= Beginning of Section =

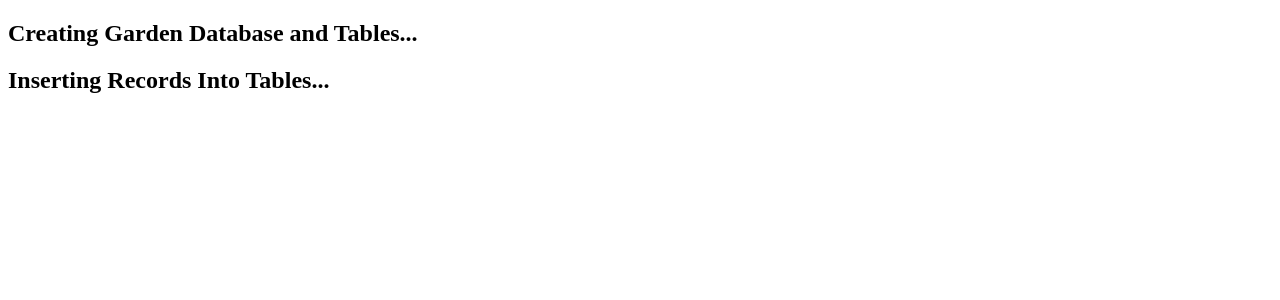
Repository: bkyncl/csd-430
Page: http://localhost/kyncl_08/createandpop.jsp
The author's editor kept a copy of each file at every save. The page is drawn from the files as they stood at one save, then again after the next save.
The browser window is 1280 px wide. The pictures show the whole page.
The page is served by Tomcat 9.

Above is the page before, as saved 2023-07-04 05:37:16.

After the next save:
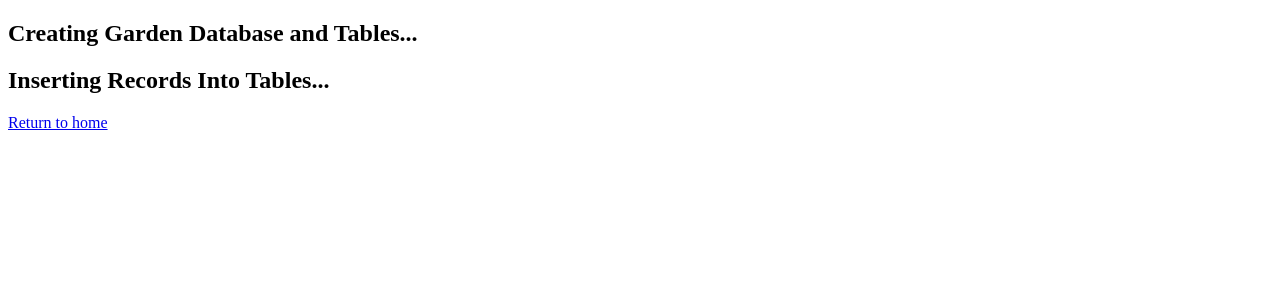
Saved 43 s later.
--- a/kyncl_08/src/main/webapp/createandpop.jsp
+++ b/kyncl_08/src/main/webapp/createandpop.jsp
@@ -13,5 +13,7 @@
 <h2>Creating Garden Database and Tables...</h2>
 
 <h2>Inserting Records Into Tables...</h2>
+
+<a href="index.jsp">Return to home</a>
 </body>
 </html>
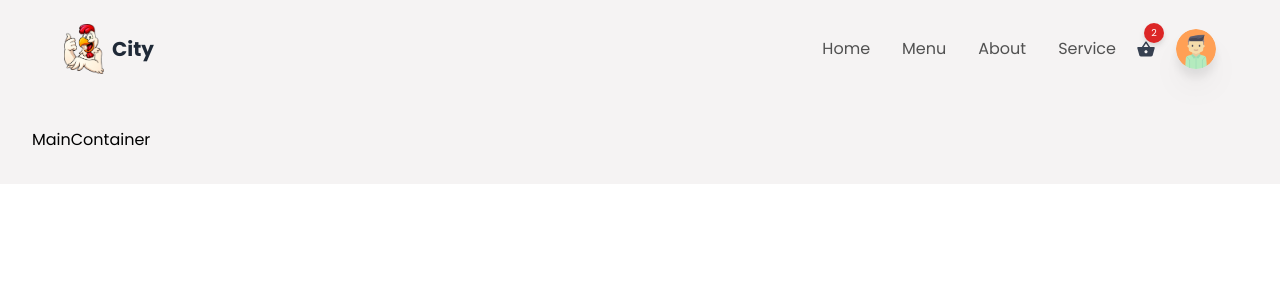
Repository: shikubro90/foodApp
Page: /
An editor plug-in stored every save of this project. The page is shown before and after a run of saves, followed by the edit.
The browser window is 1280 px wide. The pictures show the whole page.
The project was rebuilt for these pictures with package versions that can differ from the ones it lists, and the page was loaded fresh each time. Also part of the build but not shown: src/Components/CreateContainer.jsx.

Above is the page before, as saved 2022-09-21 18:57:35.

After the next 9 saves:
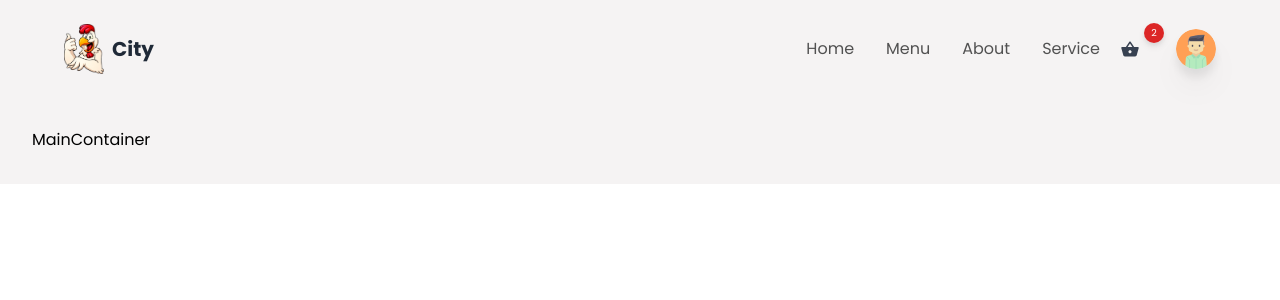
The 9 saves are shown as one change because they came seconds apart.
The last was saved 24 s later.
--- a/src/Components/Header.jsx
+++ b/src/Components/Header.jsx
@@ -74,7 +74,9 @@ const Header = () => {
                 2
               </motion.span>
             </motion.div>
-
+            <div className='w-4'>
+              <p></p>
+            </div>
 
           </div>
 
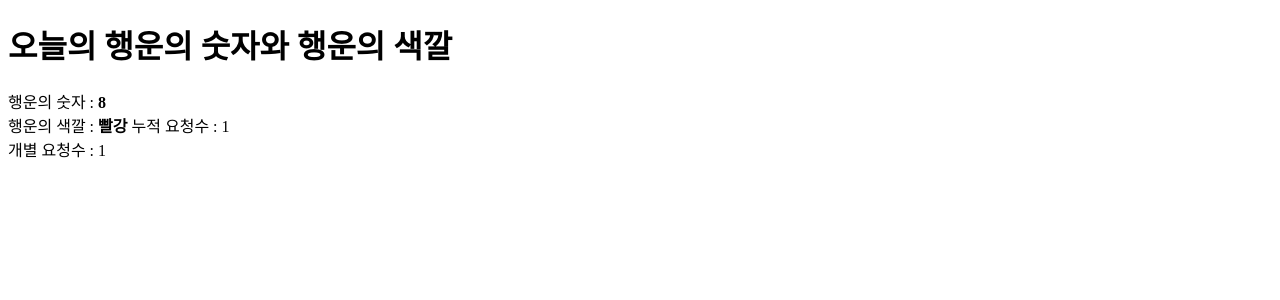
Repository: HeeMang28/jsp
Page: http://localhost/JSPBasic/jsptag/tag_quiz01.jsp
The author's editor kept a copy of each file at every save. The page is drawn from the files as they stood at one save, then again after the next save.
The browser window is 1280 px wide. The pictures show the whole page.
The page is served by Tomcat 9.

Above is the page before, as saved 2022-03-23 09:25:17.

After the next save:
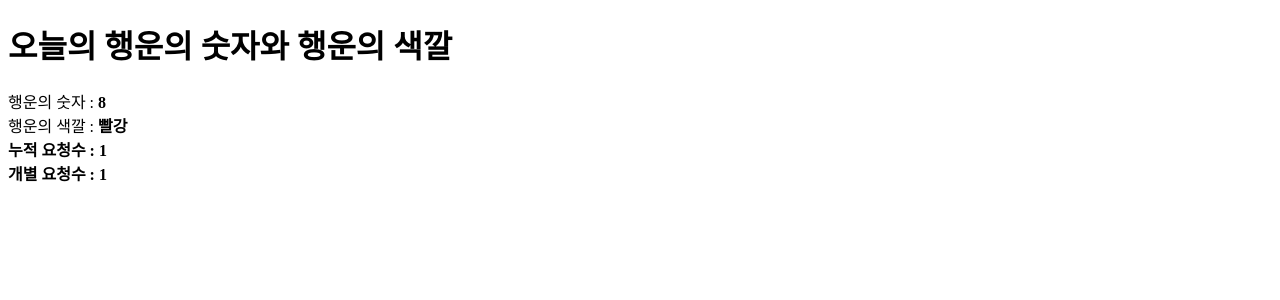
Saved 12 s later.
--- a/JSPBasic/src/main/webapp/jsptag/tag_quiz01.jsp
+++ b/JSPBasic/src/main/webapp/jsptag/tag_quiz01.jsp
@@ -39,7 +39,7 @@
 %>
 <h1> 오늘의 행운의 숫자와 행운의 색깔</h1>
 	행운의 숫자 : <b><%= randomNumber() %></b> <br>
-	행운의 색깔 : <b><%= randomColor() %></b>
+	행운의 색깔 : <b><%= randomColor() %></br>
 	누적 요청수 : <%= total %><br/>
 	개별 요청수 : <%= each %><br/>
 </body>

= End of Section =

■ **What is required**
Your task is to list each line of the records with the word "Header".

■ **Solution to the exercise**
--- a/src/Components/Header.jsx
+++ b/src/Components/Header.jsx
@@ -74,7 +74,9 @@ const Header = () => {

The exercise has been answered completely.